Bitcoin, Ether, Litecoin and other cryptocurrencies Seizes More Than $102 Million by US Secret Service
As cryptocurrency and Bitcoin become more popular, the Secret Service has stepped up efforts to combat fraudulent transactions. According to the agency’s statistics, it has seized more than $102 million in cryptocurrency in 254 cases since 2015.
According to David Smith, assistant director of investigations, agents and analysts actively track the flow of Bitcoin and other cryptocurrencies on the blockchain, much like traditional surveillance. The Secret Service is best known for protecting presidents, but it also conducts financial and cybercrime investigations.
“When you follow a digital currency wallet, it’s no different than following an email address with some correlating identifiers,” Smith explained during an interview at the agency’s headquarters. “And once a person and another person make a transaction, and that transaction is recorded in the blockchain, we can follow that email address or wallet address, if you will, and trace it through the blockchain.”

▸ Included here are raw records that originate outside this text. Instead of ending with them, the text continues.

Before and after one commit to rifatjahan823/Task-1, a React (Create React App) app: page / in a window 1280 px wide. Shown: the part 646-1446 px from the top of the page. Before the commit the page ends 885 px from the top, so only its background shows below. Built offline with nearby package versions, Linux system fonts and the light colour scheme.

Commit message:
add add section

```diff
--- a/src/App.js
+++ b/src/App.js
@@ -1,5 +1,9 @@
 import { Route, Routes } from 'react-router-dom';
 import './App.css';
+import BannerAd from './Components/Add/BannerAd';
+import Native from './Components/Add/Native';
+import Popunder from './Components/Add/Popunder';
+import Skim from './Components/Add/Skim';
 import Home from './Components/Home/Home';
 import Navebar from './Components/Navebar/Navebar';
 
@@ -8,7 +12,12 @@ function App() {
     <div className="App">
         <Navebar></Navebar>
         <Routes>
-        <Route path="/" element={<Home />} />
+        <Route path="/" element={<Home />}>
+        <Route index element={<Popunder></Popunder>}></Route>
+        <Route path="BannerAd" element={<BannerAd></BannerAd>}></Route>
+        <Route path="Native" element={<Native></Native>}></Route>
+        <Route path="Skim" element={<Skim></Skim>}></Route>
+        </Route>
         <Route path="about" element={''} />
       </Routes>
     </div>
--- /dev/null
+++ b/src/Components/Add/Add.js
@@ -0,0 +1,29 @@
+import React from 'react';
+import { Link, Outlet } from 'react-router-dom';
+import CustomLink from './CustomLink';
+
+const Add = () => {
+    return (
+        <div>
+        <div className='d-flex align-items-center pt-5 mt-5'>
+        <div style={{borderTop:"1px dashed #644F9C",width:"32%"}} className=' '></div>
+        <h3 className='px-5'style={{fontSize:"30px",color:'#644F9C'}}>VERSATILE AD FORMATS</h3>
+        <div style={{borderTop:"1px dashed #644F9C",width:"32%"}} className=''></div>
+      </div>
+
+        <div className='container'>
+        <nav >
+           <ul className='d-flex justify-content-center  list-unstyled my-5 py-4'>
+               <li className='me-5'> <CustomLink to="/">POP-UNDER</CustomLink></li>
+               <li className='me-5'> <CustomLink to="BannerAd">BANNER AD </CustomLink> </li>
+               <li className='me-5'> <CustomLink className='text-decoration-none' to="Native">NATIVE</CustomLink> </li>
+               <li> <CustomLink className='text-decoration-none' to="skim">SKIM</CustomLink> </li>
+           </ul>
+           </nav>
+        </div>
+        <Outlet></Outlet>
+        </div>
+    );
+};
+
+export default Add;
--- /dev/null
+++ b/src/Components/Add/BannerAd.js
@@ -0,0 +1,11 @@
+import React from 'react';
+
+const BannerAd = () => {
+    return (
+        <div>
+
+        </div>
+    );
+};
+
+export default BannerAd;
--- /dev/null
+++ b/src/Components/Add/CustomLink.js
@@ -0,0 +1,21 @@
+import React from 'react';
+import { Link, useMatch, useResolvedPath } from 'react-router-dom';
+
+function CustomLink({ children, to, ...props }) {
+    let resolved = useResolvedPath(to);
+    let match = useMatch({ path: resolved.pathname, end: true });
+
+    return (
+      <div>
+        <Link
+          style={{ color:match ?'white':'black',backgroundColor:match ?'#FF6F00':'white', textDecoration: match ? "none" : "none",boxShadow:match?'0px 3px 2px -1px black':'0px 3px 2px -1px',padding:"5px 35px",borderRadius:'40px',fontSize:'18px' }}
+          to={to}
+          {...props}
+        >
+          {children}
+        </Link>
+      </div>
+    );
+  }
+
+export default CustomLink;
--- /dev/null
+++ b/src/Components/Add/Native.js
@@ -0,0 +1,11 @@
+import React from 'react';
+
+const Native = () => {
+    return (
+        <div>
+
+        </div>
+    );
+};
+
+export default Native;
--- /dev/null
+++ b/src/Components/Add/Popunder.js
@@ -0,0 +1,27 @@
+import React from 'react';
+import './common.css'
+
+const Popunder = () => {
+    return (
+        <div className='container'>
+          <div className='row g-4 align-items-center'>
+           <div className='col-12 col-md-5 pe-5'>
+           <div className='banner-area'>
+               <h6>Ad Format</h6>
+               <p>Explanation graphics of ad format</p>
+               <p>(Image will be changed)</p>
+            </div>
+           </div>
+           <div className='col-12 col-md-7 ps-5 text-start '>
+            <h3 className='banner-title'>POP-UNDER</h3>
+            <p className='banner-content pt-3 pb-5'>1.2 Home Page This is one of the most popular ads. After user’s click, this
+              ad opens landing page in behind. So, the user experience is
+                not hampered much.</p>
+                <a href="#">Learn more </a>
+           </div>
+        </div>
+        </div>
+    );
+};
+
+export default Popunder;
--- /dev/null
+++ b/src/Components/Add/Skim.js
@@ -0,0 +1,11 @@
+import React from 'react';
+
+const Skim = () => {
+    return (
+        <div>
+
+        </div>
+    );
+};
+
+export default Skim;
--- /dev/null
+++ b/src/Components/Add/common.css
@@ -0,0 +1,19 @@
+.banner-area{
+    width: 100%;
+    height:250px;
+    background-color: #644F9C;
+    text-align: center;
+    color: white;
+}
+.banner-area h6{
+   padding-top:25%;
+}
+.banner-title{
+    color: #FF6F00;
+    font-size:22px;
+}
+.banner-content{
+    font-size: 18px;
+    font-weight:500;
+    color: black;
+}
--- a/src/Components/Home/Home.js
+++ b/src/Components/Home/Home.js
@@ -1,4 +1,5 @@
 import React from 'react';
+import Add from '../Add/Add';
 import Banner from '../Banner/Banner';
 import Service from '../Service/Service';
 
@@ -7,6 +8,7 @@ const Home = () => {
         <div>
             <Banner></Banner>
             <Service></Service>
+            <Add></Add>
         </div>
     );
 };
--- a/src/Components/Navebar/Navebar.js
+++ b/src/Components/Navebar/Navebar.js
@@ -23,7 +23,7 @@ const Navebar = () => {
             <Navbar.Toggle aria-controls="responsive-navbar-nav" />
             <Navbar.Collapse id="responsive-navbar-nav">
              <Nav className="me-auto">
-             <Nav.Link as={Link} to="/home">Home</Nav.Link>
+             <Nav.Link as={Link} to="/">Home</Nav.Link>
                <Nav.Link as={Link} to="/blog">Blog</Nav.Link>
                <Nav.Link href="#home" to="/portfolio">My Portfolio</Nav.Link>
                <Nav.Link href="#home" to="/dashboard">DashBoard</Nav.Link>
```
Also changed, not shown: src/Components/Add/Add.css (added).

According to statistics compiled by the agency, more than $102 million in cryptocurrency has been seized in 254 cases since 2015.
Among those cases is a joint investigation with the Romanian National Police in which 900 victims from across the United States were targeted. This scheme involved posting false ads on popular online auction and sales websites for luxury items that did not exist, as well as delivering invoices allegedly from reputable companies to make the transactions appear legitimate. According to the Secret Service, the perpetrators then engaged in a money-laundering scheme in which victims’ funds were converted into digital assets.
Other investigations focused on a Russian cybercrime syndicate that used a cryptocurrency exchange to launder funds, as well as a ransomware operation linked to Russian and North Korean criminals, in which Bitcoin payments made by US companies to halt the attacks were sent to the suspects’ crypto wallets.
“One of the things about cryptocurrency is that it moves money at a faster pace than traditional formats,” Smith said, adding that the fast pace of transactions appeals to both American consumers and criminals. “What criminals want to do is to muddy the waters and obfuscate their activities.” What we want to do is track it as quickly and aggressively as possible, in a linear fashion.”
Smith was interviewed in the agency’s Global Investigative Operations Center, or “GIOC,” where agents and analysts track cryptocurrency transactions around the world in a secure room at the agency’s headquarters. He likened the illicit digital money trail to a “house of mirrors.”
Once the illegal activity is identified, the Secret Service works to “dig a little deeper into those transactions and deconstruct [them],” Smith said. “You send me something bad in an email, and I know there’s some criminal activity associated with that email address; I can deconstruct and find whatever tidbits of information you used when you first logged in or signed up for that email address.”
According to investigators, thieves will convert stolen Bitcoin and other digital currencies into stablecoins. As a result, they are keeping an eye on the market in order to keep track of this activity. “Because, you know, criminals are human, too.” “They want to avoid some of the market volatility that has been associated with some of the major coins,” he explained.